When you get to your destination, it is important that your dog does not get stuck in the car during the opening or closing of your dog’s seat belt, even if you are having a good time. To support your dog by increasing pressure control and waiting they are properly pulled and given permission to leave the car. Going to places is fun so we want to build our dogs by being in the car, and calm in the car. If your dog is usually happy while in the car you can start teaching the car to get out of the house without going anywhere.
When you are ready to get your dog out of the car, take a moment to sort it out and adjust your leash and handling.
When opening the door where your dog is tied / crate, compliment and reward calmness.
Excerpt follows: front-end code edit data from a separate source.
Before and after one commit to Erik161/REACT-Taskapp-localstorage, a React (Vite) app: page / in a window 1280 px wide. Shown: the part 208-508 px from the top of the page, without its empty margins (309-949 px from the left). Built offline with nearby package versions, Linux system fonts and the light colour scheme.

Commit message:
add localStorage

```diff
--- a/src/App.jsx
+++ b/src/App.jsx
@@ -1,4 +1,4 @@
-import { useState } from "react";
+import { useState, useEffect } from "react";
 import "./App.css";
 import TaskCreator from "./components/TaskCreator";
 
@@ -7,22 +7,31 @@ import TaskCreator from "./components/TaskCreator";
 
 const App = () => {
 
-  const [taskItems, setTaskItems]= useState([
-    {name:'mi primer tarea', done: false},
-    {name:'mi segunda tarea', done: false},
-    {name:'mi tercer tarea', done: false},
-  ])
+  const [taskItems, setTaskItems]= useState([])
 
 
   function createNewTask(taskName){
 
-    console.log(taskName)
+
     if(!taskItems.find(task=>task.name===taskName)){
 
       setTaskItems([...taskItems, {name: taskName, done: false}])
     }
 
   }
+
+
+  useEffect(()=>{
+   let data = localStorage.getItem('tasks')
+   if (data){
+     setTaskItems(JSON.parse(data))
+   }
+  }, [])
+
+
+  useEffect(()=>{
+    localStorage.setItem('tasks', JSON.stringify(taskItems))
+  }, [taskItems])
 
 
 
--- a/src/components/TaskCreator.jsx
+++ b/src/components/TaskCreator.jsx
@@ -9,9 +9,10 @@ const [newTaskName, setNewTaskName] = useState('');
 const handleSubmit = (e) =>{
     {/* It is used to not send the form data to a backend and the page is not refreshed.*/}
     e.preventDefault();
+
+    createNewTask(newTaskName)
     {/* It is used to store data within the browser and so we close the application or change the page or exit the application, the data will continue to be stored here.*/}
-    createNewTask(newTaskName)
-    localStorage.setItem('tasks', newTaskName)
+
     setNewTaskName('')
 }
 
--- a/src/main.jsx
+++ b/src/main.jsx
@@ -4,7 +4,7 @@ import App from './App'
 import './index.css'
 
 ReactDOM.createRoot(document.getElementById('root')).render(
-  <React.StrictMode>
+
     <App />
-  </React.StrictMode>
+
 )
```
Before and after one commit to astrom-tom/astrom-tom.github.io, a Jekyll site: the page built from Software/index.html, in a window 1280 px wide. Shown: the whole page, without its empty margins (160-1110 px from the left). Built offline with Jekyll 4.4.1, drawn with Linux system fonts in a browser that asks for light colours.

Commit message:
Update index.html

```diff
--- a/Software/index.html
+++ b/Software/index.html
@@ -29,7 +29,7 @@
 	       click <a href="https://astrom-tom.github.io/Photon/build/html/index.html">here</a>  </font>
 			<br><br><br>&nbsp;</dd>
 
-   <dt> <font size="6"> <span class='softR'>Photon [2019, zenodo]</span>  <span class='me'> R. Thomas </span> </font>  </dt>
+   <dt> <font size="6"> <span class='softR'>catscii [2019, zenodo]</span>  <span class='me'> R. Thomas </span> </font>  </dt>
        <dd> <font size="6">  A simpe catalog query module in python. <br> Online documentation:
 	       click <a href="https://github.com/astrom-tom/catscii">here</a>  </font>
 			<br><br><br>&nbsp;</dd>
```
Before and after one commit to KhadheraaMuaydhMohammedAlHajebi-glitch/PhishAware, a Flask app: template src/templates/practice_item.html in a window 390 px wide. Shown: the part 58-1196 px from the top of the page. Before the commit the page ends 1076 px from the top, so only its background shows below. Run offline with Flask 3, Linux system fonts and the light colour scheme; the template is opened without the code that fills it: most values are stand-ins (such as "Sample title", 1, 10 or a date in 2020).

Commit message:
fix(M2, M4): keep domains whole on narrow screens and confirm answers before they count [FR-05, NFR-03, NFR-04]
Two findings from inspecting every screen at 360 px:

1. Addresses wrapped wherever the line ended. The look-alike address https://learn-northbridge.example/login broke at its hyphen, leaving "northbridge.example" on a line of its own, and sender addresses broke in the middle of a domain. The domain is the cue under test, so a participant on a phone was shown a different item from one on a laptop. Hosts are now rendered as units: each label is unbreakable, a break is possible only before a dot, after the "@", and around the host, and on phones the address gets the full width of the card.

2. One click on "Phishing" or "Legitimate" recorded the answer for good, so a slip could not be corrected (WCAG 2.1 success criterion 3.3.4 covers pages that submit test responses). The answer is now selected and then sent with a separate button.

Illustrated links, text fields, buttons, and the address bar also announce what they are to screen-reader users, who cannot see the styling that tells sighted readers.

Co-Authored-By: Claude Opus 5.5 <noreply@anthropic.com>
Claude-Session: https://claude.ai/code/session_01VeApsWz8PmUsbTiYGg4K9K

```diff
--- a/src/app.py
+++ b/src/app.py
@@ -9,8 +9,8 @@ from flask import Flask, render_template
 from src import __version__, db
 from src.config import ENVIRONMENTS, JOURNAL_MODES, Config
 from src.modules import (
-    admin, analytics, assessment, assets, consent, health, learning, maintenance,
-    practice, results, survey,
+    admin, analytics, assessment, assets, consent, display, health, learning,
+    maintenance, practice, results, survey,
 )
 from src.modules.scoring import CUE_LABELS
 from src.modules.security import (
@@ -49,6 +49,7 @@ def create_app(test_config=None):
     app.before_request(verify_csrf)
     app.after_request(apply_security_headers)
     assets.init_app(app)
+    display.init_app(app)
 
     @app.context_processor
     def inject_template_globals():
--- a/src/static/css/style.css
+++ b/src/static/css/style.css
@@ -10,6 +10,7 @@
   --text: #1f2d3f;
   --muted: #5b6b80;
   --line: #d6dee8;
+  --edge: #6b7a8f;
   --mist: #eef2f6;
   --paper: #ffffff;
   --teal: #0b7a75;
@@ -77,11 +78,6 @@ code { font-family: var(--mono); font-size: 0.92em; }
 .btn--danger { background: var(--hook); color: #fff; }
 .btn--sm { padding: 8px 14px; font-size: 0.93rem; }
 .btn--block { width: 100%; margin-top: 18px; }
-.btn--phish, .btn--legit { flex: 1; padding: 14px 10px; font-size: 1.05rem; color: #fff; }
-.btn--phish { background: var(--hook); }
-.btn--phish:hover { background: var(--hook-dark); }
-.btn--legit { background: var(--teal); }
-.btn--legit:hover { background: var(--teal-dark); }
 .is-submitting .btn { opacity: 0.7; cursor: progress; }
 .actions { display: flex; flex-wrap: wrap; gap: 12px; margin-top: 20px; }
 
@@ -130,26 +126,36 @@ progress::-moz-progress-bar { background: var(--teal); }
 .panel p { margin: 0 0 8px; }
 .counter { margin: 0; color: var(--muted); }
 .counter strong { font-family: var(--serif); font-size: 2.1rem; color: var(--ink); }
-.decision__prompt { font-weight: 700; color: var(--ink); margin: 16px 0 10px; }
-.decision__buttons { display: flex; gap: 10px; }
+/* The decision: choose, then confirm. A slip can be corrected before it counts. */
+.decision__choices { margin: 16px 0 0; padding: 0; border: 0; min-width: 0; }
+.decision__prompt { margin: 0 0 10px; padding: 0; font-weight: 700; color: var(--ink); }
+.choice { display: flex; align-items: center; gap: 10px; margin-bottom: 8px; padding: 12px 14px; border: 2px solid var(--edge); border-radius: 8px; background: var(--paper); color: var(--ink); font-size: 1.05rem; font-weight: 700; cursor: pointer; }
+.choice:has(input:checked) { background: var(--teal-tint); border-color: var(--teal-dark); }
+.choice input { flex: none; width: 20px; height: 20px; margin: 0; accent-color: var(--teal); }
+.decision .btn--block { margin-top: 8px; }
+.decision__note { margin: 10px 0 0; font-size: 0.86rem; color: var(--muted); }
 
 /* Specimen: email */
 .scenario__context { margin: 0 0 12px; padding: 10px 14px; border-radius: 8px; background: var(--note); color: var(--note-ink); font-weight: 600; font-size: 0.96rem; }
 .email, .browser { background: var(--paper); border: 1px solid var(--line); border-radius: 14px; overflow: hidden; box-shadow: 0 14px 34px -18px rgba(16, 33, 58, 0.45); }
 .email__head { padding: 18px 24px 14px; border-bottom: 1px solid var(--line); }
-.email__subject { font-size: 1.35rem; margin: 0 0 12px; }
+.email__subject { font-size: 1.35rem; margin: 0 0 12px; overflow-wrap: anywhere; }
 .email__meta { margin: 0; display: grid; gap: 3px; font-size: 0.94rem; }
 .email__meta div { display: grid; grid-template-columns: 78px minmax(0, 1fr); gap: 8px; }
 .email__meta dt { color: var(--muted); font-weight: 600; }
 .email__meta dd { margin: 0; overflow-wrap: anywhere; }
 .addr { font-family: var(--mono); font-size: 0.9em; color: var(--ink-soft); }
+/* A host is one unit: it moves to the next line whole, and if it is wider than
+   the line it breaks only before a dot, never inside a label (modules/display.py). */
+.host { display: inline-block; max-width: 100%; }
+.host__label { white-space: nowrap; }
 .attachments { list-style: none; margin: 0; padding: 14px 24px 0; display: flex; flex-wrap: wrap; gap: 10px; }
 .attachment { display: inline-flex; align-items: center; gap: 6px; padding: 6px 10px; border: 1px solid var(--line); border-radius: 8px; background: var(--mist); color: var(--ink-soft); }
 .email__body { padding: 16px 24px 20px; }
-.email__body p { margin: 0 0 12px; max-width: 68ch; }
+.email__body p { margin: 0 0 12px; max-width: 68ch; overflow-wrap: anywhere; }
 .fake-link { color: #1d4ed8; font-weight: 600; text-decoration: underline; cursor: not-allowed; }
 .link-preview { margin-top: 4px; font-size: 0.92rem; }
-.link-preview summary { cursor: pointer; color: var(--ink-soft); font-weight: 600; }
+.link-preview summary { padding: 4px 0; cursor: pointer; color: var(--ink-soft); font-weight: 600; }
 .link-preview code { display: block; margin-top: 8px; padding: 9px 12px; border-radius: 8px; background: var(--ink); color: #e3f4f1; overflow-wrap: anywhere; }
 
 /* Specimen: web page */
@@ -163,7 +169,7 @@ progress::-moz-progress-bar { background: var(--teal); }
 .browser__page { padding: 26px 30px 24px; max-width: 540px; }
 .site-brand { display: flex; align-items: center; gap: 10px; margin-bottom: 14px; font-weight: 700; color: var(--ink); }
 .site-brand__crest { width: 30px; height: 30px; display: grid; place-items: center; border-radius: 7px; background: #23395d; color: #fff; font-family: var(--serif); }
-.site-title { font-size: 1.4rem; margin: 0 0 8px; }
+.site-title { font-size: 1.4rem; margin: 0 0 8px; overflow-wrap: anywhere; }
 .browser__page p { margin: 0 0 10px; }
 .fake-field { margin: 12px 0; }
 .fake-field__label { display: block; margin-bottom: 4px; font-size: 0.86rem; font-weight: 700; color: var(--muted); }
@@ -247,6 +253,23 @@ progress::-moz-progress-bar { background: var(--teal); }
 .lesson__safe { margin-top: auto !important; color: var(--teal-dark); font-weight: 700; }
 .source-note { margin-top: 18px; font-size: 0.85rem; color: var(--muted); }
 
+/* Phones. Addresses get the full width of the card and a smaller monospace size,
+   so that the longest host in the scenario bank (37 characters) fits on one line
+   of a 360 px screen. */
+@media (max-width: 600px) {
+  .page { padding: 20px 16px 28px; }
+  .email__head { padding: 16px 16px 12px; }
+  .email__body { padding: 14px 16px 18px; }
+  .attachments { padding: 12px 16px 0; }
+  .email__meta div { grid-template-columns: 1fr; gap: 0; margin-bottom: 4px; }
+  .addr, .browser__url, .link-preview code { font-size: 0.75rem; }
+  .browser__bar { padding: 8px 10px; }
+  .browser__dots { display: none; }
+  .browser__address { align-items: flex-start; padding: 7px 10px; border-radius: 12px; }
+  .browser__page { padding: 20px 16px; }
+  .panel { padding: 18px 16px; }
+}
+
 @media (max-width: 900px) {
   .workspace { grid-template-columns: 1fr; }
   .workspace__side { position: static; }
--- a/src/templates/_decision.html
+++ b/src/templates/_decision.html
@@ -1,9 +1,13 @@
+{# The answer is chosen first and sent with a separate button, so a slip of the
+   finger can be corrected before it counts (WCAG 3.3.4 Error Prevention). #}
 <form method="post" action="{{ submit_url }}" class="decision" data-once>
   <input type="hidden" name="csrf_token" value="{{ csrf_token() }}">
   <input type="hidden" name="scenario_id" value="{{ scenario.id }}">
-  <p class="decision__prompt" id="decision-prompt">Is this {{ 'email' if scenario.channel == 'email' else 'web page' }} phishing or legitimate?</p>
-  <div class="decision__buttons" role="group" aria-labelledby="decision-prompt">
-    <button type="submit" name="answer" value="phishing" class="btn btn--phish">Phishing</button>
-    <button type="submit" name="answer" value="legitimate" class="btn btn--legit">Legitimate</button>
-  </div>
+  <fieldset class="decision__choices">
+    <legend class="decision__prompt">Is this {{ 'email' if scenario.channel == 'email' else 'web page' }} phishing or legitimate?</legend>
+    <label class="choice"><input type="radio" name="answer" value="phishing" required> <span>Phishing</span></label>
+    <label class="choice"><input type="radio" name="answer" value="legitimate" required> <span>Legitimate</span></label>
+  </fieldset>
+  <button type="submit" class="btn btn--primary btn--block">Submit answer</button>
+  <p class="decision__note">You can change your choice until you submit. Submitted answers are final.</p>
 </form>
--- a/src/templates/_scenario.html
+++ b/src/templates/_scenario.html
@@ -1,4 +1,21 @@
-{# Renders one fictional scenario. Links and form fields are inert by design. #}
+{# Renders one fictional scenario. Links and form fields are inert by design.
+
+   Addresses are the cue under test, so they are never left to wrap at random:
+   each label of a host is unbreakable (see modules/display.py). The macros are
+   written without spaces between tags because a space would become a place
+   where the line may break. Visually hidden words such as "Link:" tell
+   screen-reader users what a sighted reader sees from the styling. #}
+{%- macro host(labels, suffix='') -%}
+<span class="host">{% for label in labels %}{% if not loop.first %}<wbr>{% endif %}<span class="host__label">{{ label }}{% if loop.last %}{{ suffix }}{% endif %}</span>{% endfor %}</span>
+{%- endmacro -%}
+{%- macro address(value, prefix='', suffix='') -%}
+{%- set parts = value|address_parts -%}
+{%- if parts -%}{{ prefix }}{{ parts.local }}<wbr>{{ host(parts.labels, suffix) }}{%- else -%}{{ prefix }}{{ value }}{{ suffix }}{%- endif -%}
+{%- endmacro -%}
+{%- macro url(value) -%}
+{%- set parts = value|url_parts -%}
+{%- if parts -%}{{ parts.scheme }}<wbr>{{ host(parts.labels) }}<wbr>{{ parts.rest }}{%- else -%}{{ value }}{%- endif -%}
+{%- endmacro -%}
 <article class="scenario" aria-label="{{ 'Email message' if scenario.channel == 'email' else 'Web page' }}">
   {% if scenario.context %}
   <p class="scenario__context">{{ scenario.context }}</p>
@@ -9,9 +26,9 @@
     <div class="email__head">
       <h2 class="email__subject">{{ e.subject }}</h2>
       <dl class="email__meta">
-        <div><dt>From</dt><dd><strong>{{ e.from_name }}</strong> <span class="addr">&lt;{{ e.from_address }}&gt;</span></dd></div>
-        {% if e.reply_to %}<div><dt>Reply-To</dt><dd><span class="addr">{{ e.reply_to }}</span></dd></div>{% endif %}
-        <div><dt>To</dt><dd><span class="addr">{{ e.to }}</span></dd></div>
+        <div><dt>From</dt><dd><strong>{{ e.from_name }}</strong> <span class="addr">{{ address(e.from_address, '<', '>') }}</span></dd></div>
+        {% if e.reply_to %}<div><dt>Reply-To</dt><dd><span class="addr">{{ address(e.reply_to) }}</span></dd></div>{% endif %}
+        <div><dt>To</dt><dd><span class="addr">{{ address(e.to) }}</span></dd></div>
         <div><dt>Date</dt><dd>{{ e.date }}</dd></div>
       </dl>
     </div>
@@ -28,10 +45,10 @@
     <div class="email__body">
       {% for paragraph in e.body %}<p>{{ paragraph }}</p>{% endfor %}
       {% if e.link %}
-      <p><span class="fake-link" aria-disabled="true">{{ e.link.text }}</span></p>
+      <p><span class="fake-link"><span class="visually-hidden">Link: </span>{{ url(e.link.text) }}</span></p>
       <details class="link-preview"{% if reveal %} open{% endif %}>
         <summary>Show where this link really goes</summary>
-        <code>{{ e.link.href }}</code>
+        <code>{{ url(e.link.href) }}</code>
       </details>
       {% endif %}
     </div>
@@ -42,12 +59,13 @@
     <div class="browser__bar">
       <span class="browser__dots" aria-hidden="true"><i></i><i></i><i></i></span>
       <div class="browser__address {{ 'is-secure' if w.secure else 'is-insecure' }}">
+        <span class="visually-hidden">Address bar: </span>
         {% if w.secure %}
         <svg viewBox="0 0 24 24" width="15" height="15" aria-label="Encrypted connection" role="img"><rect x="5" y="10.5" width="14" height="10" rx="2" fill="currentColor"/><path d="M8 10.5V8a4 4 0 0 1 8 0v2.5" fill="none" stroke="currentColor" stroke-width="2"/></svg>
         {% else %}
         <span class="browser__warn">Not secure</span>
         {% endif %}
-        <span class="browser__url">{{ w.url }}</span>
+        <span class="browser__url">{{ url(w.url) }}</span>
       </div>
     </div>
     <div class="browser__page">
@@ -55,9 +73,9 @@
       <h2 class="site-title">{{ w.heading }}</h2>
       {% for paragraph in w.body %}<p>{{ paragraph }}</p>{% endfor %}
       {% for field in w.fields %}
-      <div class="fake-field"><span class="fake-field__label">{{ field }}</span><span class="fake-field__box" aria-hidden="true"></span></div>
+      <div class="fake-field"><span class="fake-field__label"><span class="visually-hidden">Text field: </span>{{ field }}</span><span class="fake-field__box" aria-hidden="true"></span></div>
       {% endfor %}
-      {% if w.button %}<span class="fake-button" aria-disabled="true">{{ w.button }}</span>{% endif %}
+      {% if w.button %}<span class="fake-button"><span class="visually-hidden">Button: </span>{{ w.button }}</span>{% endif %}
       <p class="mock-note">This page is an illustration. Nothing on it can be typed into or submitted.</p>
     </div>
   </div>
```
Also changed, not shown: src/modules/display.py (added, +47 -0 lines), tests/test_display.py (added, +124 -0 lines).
- If your dog starts to get overly excited or anxious, stop what you are doing. You want to avoid going further and let your dog out while over excited as it will reward you with unwanted behavior.
- As you open the case / undo the seat belt and click on your dog’s leash, keep praising and handling.
- Give your sign of release verbally so that your dog can jump out of the car (if it is safe for your dog to do so) or as you lift your dog out of the car.
- Compliment and treat your dog by standing quietly next to you, or if you prefer to get your dog to sit down and praise / treat your dog calmly next to you as you close the door and prepare to leave.
- The aim is to create a habit with the number of our dogs to stay close to us and out of traffic by helping them understand that they need to wait for our direction to leave the car park.
Additional Tips: On- Drive Training
An easy-to-forget feature of training good driving habits is helping your dog to become accustomed to drive-throughs and gas stations. These situations can be especially stressful or can cause dogs to become overly excited, to frighten young people, or to be cautious. This is of great concern to dogs wearing seat belts as they see through the windows and watch as people approach the car. Be prepared to handle and give your dog a lot of compliments and handling if gas station staff approach your car or if some stressful contact occurs. Always make sure your back windows are completely closed to prevent your dog from sticking its head out, and to prevent people from reaching out to your dog. Some motorists offer special doggy menus or treat dog treats which is fun but be sure to wait for your dog to calm down before giving your dog any punching treat.
When driving, remember that you are responsible for your own safety and that of others on the road. You will not be disturbed by anything in the back seat that will take you away from focusing on your car safely. Having your dogs properly trained and controlled in your car will allow you to focus on the action you have already taken.